*Edit tracking data*:
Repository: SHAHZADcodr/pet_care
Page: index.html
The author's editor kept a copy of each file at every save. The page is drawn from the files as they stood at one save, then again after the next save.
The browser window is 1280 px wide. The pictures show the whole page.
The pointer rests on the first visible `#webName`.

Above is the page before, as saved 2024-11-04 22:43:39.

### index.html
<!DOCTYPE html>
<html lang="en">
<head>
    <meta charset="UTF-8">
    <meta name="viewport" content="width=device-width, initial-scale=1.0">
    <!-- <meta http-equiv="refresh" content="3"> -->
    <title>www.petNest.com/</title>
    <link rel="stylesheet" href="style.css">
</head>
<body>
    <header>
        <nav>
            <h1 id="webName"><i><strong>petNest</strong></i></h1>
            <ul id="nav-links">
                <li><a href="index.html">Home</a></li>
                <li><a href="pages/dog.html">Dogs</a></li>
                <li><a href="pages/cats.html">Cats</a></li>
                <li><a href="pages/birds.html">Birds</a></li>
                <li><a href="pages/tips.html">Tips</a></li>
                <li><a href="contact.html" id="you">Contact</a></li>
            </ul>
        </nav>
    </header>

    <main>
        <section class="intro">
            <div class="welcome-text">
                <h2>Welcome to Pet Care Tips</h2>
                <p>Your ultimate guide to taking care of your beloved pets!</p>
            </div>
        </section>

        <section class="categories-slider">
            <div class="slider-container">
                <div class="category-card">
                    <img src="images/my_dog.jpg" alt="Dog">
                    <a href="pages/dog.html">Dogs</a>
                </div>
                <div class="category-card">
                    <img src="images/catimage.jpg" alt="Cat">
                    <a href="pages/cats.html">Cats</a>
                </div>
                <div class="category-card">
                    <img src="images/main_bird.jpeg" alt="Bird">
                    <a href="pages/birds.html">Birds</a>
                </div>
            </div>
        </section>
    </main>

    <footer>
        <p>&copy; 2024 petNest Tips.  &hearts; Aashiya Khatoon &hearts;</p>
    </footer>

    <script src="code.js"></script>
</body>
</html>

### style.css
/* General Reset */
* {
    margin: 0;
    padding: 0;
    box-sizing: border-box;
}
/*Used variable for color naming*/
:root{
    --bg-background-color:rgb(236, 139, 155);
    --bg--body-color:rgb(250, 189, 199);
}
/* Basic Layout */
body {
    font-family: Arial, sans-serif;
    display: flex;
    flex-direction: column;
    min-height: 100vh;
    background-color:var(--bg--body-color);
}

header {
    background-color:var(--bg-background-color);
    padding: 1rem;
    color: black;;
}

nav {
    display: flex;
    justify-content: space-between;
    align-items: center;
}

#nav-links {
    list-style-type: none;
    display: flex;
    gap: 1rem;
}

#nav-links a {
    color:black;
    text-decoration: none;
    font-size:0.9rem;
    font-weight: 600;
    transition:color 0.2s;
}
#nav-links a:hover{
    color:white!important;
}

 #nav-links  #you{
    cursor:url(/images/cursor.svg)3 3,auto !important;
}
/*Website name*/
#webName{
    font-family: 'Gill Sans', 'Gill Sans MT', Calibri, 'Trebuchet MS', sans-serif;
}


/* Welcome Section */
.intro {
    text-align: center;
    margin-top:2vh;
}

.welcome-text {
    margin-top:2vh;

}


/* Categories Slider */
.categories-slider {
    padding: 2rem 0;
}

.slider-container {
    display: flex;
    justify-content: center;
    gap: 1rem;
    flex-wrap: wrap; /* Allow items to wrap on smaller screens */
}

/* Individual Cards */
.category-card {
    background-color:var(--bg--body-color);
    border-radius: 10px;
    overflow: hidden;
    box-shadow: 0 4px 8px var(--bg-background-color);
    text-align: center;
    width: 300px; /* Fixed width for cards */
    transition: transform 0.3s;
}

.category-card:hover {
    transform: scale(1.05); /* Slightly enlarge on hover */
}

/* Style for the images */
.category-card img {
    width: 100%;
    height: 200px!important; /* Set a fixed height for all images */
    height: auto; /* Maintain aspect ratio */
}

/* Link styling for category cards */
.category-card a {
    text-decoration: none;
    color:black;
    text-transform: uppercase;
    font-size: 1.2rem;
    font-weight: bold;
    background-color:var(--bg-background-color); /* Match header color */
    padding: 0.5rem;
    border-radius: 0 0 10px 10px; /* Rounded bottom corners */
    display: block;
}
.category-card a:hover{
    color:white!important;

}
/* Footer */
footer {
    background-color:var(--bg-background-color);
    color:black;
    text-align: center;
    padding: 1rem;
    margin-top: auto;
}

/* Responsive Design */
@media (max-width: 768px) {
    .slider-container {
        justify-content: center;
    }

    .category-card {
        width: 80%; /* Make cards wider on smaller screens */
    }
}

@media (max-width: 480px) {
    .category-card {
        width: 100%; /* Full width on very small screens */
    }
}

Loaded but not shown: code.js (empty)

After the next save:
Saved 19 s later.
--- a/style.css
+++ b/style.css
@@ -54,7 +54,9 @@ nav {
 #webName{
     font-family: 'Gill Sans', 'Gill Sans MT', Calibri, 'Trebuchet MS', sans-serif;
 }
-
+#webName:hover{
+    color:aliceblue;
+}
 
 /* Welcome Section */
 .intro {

*What the task requires*: Determine which lines above include the word "href", and report those lines in full.

*Output*:
    <link rel="stylesheet" href="style.css">
                <li><a href="index.html">Home</a></li>
                <li><a href="pages/dog.html">Dogs</a></li>
                <li><a href="pages/cats.html">Cats</a></li>
                <li><a href="pages/birds.html">Birds</a></li>
                <li><a href="pages/tips.html">Tips</a></li>
                <li><a href="contact.html" id="you">Contact</a></li>
                    <a href="pages/dog.html">Dogs</a>
                    <a href="pages/cats.html">Cats</a>
                    <a href="pages/birds.html">Birds</a>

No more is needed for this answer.